TASK PROMPT ▸
Only lines holding "open" are needed; copy each of them from the data below.

PROVIDED RECORDS ▸
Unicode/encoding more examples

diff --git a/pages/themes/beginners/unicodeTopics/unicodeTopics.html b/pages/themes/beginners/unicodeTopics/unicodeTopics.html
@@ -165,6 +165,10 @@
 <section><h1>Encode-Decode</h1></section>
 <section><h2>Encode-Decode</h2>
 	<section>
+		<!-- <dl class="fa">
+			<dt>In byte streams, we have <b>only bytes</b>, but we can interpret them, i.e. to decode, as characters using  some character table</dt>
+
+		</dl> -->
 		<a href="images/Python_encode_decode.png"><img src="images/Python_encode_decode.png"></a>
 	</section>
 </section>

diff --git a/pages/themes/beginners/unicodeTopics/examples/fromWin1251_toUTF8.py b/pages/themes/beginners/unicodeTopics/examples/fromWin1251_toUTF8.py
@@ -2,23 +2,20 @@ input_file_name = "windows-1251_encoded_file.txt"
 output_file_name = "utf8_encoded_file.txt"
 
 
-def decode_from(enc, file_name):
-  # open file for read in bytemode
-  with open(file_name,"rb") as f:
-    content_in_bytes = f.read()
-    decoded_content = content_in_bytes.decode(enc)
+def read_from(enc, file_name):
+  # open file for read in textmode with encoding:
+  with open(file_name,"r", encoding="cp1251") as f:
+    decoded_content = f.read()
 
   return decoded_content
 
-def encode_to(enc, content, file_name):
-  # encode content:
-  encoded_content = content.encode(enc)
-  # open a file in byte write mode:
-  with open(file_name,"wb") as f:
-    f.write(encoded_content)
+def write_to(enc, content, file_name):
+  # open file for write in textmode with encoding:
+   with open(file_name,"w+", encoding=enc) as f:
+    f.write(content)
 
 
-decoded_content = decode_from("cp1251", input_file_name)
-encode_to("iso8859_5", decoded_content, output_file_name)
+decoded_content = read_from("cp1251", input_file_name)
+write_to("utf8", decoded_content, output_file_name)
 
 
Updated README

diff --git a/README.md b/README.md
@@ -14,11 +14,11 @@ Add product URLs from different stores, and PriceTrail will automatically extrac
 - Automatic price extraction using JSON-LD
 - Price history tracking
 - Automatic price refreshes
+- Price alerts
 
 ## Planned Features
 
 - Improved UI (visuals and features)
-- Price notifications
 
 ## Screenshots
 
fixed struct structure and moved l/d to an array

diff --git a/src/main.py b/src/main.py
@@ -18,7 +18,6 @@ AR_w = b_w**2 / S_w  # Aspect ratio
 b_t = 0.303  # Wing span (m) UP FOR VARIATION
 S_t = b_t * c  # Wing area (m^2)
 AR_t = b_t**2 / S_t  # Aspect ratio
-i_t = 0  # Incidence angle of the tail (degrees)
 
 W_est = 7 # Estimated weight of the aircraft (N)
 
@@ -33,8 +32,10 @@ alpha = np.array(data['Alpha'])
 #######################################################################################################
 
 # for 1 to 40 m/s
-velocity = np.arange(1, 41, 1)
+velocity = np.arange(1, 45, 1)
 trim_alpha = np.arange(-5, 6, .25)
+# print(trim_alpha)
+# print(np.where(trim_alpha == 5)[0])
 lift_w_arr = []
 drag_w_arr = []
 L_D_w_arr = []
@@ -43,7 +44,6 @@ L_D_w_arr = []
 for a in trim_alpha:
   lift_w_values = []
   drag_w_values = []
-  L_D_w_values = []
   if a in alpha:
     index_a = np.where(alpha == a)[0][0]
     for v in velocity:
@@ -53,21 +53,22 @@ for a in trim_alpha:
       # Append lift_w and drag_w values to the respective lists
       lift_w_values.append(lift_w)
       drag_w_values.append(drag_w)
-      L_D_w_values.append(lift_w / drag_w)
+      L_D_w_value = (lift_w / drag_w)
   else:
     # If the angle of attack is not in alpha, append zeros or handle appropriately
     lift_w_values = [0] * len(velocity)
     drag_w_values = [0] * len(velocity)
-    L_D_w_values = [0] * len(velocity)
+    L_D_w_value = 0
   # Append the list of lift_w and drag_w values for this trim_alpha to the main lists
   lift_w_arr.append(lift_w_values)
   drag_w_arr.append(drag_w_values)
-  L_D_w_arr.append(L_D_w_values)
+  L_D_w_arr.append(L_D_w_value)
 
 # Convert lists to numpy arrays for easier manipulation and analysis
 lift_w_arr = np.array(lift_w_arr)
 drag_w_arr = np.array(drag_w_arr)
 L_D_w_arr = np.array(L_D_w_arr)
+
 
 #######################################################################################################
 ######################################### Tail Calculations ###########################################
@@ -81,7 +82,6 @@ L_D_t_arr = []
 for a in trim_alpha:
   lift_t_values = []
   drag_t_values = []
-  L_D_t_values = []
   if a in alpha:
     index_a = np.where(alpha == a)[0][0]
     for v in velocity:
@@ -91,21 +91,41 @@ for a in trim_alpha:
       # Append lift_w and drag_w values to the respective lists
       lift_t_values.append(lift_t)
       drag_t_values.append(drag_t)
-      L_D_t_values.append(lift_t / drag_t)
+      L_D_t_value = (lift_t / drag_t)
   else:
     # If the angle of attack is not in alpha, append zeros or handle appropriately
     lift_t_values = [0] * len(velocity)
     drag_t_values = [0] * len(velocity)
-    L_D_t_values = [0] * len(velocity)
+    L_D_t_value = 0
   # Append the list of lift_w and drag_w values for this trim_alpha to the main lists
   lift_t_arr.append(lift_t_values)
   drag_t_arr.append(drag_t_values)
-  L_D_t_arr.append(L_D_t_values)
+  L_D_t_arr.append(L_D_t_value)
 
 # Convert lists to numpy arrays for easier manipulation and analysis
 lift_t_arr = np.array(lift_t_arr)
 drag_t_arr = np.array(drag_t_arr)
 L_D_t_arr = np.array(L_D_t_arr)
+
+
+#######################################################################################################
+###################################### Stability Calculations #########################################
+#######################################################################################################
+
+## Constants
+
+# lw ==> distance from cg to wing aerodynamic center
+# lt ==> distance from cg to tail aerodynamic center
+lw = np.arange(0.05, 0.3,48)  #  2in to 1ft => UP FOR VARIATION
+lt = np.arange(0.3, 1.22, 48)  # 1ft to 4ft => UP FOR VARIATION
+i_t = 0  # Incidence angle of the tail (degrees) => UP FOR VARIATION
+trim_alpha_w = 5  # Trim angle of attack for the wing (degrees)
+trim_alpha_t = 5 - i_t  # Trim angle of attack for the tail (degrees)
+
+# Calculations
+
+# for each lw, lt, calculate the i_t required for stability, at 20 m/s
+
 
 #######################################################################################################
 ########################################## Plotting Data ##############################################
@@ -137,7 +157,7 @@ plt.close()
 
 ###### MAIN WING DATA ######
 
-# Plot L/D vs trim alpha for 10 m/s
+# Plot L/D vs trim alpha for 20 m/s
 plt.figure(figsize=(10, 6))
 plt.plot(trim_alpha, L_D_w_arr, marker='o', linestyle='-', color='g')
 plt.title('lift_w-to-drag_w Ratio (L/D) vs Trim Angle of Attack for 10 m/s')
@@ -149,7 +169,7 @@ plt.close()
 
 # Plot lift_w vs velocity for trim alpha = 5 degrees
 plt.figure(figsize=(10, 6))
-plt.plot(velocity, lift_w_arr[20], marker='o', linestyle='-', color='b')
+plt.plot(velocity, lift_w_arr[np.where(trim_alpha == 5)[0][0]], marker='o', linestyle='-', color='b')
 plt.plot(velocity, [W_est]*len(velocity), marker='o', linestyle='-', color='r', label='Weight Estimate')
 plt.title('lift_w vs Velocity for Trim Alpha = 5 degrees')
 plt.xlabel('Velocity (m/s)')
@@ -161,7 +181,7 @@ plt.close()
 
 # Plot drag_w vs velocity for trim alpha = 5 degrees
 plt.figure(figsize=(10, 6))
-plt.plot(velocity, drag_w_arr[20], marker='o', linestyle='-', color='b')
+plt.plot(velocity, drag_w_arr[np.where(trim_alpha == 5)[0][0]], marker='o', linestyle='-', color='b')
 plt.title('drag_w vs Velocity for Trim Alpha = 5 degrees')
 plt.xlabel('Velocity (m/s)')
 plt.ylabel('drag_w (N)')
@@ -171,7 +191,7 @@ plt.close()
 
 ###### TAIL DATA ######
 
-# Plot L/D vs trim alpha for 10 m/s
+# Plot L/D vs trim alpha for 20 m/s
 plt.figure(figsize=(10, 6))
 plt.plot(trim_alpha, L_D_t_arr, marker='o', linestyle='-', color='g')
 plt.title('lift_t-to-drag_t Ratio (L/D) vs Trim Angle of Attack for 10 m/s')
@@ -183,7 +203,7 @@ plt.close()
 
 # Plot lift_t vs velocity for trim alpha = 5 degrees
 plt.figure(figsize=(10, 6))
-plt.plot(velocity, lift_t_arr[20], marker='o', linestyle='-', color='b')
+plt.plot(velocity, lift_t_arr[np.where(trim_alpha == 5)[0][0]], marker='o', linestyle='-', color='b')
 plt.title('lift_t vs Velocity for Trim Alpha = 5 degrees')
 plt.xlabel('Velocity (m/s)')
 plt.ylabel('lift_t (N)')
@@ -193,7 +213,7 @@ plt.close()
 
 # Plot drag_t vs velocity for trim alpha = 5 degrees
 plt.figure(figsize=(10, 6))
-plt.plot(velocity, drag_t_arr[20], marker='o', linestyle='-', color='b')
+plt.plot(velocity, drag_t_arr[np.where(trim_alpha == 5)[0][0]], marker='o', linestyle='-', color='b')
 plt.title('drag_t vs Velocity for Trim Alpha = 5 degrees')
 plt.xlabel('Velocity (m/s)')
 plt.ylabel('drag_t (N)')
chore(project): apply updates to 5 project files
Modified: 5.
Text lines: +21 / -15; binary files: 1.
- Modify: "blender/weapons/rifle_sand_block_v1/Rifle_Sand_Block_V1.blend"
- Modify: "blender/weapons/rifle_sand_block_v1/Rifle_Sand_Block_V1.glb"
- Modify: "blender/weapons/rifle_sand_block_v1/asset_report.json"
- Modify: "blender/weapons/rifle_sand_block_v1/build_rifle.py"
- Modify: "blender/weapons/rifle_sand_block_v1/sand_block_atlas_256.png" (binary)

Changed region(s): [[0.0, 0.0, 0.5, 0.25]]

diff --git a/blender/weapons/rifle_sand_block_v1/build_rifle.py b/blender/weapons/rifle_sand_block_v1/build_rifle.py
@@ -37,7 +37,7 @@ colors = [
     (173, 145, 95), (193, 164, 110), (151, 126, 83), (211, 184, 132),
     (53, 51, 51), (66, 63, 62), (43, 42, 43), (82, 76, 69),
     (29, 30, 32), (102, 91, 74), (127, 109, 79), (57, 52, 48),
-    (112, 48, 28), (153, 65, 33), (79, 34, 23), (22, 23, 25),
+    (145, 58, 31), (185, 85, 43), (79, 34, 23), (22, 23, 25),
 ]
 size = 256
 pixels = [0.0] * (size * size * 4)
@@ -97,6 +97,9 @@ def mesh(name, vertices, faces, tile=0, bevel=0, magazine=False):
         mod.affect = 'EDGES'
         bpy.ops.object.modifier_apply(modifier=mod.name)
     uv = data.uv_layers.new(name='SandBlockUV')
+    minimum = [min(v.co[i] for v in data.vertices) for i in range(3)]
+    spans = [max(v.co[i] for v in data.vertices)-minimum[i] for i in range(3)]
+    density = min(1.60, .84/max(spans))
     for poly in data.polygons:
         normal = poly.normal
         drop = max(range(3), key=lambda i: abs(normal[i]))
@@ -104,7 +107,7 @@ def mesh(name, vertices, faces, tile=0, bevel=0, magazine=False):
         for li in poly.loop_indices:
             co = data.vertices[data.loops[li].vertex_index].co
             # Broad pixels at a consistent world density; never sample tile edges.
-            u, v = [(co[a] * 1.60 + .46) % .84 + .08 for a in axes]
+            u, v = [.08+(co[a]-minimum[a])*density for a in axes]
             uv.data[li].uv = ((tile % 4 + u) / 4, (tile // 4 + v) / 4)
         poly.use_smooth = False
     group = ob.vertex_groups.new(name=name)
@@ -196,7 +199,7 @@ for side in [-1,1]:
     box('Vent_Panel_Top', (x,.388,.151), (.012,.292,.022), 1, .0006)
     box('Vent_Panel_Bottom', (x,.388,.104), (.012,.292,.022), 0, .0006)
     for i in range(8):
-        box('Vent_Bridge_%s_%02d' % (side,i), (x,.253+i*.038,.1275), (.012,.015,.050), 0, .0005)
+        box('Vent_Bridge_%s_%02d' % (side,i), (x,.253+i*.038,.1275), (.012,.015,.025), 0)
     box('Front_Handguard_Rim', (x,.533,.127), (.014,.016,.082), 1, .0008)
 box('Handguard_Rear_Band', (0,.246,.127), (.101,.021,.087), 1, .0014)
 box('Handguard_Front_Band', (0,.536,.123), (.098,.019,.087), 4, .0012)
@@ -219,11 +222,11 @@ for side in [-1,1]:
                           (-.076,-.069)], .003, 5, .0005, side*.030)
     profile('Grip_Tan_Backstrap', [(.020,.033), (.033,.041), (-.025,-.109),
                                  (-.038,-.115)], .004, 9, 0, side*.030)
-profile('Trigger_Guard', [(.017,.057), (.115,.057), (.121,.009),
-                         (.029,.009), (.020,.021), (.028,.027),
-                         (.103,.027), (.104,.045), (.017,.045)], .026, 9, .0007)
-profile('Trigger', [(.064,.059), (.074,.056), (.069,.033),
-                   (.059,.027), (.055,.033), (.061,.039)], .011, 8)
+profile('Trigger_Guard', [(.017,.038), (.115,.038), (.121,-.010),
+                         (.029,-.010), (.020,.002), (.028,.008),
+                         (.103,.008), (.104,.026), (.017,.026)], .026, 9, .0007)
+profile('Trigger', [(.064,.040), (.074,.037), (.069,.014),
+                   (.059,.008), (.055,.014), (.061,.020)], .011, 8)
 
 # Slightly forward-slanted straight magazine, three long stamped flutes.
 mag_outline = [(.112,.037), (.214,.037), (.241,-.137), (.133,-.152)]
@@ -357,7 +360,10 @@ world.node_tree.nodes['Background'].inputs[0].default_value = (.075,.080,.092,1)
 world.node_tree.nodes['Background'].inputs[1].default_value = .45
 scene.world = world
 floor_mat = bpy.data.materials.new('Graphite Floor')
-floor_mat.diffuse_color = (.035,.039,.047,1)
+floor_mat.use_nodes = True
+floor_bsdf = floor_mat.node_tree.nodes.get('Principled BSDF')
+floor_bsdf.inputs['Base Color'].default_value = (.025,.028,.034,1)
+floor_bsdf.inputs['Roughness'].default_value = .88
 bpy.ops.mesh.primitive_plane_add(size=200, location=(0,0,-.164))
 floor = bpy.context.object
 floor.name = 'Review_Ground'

SOLUTION FOR THIS TASK ▸
-  # open file for read in bytemode
-  with open(file_name,"rb") as f:
+  # open file for read in textmode with encoding:
+  with open(file_name,"r", encoding="cp1251") as f:
-  # open a file in byte write mode:
-  with open(file_name,"wb") as f:
+  # open file for write in textmode with encoding:
+   with open(file_name,"w+", encoding=enc) as f:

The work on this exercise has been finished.